Last week Mama Bird brought to my attention a study that was done that resulted in the Centers for Disease Control and Prevention (CDC) recommended that women refrain from or delay breast feeding their infants. It was something that a friend had posted on Facebook. After spending a considerable amount of time scouring the CDC’s website as well as the rest of the internet to find the study, and I have, I can honestly report to you all, that this is not true. The bulk of what the search engines returned was several blog posts calling the doctors at the CDC crazies and psychopaths. But I also uncovered the actual published study as well.
It turns out that, yes indeed, a study was done regarding “Inhibitory effect of breast milk on infectivity of live oral rotavirus vaccines”. The study centered on groups of women from four countries-India, Vietnam, South Korea, and the United States-and the levels of Immunoglobulin A (IgA) contained in their breast milk. As it turns out, women in India have higher levels of IgA in their milk and the rotavirus vaccine is less effective in that part of the world. The women in the United States had lower levels of IgA, and the vaccine is more effective here. What does this mean? Well, nothing, yet. The Findings and Interpretation of the study are as follows:
- FINDINGS: Breast milk from Indian women had the highest IgA and neutralizing titers against all 3 vaccine strains, while lower but comparable median IgA and neutralizing titers were detected in breast milk from Korean and Vietnamese women, and the lowest titers were seen in American women. Neutralizing activity was greatest against the 2 vaccine strains of human origin, RV1 and 116E. This neutralizing activity in one half of the breast milk specimens from Indian women could reduce the effective titer of RV1 by ∼2 logs, of 116E by 1.5 logs, and RV5 G1 strain by ∼1 log more than that of breast milk from American women.
INTERPRETATION: The lower immunogenicity and efficacy of rotavirus vaccines in poor developing countries could be explained, in part, by higher titers of IgA and neutralizing activity in breast milk consumed by their infants at the time of immunization that could effectively reduce the potency of the vaccine. Strategies to overcome this negative effect, such as delaying breast-feeding at the time of immunization, should be evaluated.

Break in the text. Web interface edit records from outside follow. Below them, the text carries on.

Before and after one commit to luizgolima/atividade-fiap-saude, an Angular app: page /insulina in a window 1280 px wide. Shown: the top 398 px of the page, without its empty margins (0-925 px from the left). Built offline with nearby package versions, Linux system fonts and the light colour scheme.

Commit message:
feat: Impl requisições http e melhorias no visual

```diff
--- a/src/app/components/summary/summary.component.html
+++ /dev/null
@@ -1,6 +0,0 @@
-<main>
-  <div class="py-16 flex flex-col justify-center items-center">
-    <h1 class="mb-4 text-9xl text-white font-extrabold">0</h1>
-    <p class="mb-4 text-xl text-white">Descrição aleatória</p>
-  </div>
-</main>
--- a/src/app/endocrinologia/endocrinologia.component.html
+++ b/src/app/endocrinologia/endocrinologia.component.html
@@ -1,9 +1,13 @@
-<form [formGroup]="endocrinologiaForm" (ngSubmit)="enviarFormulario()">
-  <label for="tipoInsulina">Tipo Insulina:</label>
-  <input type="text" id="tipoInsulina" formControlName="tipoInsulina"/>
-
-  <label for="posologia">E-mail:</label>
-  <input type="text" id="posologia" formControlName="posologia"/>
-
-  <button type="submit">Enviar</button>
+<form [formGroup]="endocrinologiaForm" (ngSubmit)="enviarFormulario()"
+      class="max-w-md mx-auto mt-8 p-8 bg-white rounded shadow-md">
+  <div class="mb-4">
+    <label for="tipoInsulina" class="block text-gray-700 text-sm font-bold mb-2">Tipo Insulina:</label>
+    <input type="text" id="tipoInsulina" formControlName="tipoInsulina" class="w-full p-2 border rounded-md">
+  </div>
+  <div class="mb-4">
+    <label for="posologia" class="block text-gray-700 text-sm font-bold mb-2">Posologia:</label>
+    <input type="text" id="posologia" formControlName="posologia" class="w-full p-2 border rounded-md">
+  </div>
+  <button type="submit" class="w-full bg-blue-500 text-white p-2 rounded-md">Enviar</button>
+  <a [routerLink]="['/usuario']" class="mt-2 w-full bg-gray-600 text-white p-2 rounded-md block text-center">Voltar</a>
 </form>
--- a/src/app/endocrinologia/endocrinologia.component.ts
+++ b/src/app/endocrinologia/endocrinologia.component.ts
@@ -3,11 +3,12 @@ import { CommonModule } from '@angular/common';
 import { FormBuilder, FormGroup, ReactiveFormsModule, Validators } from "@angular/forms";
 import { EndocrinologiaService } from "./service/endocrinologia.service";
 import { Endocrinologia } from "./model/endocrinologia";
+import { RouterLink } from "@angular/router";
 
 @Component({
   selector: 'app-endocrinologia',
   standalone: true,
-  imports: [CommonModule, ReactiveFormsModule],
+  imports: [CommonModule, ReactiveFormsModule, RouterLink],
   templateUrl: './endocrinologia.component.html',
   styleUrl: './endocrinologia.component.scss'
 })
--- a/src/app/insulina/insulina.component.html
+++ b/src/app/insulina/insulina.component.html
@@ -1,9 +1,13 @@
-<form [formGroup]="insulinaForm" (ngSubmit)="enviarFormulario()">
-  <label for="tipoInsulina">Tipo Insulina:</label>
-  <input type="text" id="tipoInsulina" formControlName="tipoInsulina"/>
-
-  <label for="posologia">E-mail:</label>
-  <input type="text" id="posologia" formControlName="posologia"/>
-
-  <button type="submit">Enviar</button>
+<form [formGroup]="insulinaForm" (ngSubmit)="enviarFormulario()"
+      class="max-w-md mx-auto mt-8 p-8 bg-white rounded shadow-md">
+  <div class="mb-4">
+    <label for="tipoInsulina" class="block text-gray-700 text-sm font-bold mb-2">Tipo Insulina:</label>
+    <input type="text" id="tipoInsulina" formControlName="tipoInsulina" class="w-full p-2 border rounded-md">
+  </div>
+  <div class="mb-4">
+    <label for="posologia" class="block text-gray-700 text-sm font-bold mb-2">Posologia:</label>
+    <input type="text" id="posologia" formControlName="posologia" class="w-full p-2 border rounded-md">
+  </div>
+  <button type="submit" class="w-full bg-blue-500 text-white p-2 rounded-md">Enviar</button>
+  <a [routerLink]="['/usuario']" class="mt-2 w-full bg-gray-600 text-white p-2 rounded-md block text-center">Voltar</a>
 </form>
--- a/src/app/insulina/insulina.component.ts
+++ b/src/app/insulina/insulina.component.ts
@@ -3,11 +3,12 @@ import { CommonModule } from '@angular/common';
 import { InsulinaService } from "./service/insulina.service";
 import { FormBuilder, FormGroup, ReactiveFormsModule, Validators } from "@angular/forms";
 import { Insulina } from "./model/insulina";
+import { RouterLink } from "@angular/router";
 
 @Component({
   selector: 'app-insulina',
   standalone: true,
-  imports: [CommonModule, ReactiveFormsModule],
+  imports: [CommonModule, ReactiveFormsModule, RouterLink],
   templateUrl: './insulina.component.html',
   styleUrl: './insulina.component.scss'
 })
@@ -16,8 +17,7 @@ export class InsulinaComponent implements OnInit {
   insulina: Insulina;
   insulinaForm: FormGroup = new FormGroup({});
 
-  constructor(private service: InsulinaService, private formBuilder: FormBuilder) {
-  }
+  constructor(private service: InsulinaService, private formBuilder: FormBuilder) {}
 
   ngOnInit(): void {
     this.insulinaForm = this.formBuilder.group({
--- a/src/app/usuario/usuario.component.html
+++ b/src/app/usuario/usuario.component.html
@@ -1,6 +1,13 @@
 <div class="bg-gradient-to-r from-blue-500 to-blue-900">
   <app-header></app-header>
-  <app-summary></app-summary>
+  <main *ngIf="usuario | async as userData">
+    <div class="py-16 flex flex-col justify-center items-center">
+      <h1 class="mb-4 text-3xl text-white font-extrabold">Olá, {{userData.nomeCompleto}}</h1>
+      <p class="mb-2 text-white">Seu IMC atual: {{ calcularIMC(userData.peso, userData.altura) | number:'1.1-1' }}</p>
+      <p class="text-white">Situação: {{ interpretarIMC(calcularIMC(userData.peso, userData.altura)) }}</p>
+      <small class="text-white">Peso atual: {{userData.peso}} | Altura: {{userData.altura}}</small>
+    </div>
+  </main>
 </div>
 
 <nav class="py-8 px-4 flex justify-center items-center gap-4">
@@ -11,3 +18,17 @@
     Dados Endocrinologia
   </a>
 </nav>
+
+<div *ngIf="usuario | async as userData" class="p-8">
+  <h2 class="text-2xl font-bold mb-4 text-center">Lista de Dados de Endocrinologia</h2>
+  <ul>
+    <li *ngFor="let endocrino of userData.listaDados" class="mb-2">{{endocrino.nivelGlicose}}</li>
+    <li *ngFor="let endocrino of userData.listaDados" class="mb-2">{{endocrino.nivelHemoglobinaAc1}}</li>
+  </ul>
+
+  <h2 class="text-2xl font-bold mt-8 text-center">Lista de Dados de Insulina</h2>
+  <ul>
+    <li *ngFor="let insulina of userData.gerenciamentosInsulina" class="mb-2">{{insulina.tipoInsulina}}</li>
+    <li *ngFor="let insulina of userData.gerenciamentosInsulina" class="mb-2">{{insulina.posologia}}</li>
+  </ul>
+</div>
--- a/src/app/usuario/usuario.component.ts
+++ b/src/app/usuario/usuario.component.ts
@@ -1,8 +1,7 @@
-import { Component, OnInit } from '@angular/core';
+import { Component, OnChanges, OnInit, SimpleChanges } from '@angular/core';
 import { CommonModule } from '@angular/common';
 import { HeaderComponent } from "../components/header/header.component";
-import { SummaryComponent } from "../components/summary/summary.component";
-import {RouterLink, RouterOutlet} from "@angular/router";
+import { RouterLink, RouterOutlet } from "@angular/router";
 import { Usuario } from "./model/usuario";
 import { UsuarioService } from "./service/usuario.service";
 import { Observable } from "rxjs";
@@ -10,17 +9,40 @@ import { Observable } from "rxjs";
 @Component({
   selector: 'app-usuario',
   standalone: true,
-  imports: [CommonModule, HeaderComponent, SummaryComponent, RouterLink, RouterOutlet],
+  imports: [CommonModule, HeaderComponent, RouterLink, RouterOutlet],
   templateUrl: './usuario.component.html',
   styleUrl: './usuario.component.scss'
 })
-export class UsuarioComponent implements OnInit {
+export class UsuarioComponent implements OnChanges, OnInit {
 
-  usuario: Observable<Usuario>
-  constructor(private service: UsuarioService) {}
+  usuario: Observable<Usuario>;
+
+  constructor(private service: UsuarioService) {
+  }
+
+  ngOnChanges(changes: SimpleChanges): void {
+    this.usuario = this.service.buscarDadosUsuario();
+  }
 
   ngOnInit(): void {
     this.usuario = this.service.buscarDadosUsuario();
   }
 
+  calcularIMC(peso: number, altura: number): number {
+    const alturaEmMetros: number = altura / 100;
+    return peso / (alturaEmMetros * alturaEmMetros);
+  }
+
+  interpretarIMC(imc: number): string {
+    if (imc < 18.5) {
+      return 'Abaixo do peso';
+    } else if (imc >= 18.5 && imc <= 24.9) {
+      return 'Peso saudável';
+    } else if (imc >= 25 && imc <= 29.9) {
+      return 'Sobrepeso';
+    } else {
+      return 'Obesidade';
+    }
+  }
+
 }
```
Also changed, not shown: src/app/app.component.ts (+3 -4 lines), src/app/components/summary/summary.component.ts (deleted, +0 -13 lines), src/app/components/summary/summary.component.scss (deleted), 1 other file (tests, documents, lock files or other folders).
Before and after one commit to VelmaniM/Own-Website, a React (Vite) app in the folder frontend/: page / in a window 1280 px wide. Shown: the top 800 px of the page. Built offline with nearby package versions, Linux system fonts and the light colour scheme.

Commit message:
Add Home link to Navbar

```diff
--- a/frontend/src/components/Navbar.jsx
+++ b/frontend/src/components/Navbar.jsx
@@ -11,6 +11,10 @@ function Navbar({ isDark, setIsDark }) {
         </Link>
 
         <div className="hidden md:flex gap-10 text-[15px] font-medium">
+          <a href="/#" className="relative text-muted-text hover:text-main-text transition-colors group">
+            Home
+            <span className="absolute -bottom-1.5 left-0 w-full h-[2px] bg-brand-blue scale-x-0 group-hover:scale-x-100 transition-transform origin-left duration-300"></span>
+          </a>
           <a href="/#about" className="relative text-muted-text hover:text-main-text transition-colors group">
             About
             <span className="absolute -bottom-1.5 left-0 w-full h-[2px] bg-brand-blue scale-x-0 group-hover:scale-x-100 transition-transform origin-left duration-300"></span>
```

Personally, I’m not too worried about the subject of vaccinations, we chose to skip several vaccines and tests for Little E due to the risks involved and/or the fact that we felt they were kind of pointless. We didn’t have all of these things done when we were kids and our generation turned out just fine (for the most part), so why should we subject our child to these things? As far as I’m concerned, the CDC can keep doing what they are doing, although I think a little more attention to cancer, HIV, and AIDS is called for rather than wondering why the rotavirus vaccine isn’t as effective as they would like it to be.
And one last point, please don’t believe everything you read on the internet. There are people out there that will twist words just to get attention. If you see something that looks newsworthy that not on the news, check it out and do some research. The CDC is a major supporter of breast feeding, and I doubt that they are going to suddenly reverse course over a study that shows other countries have a lower efficacy rate of vaccines because they have higher levels of IgA. Also, here's a link to the post that seems to have started it all.
On a personal note, for those who have enjoyed my blog in the past and those just happening upon it, I’m back. I have now fully adjusted my sleep schedule for night shift and plan to write once a week, more should my schedule allow me to do so. Among the upcoming topics-SPD, defending an icon, and travelling with a toddler.